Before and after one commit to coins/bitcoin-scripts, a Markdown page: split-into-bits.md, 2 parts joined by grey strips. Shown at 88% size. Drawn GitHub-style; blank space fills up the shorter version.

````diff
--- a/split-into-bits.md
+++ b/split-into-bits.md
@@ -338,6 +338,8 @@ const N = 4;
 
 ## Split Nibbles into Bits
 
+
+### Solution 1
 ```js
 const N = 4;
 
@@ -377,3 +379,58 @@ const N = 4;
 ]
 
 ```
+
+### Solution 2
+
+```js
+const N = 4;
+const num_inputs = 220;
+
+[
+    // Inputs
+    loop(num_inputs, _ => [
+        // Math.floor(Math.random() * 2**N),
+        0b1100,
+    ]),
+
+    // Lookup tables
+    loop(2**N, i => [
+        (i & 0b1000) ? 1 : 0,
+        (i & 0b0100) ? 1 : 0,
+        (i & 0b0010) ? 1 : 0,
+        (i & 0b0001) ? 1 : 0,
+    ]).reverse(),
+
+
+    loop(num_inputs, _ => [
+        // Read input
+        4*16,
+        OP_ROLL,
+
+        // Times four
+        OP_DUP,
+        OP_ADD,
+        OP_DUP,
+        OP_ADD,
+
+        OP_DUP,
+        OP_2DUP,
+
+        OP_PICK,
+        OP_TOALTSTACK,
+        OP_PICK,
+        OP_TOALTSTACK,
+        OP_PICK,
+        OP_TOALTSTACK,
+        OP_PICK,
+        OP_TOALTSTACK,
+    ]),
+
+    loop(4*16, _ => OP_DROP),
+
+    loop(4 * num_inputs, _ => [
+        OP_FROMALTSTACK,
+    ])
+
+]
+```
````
****************
### Your instructions
In the listing above, show every line with the word "into".

### Answer
Before and after one commit to coins/bitcoin-scripts, a Markdown page: split-into-bits.md, 2 parts joined by grey strips. Shown at 88% size. Drawn GitHub-style; blank space fills up the shorter version.
--- a/split-into-bits.md
+++ b/split-into-bits.md
 ## Split Nibbles into Bits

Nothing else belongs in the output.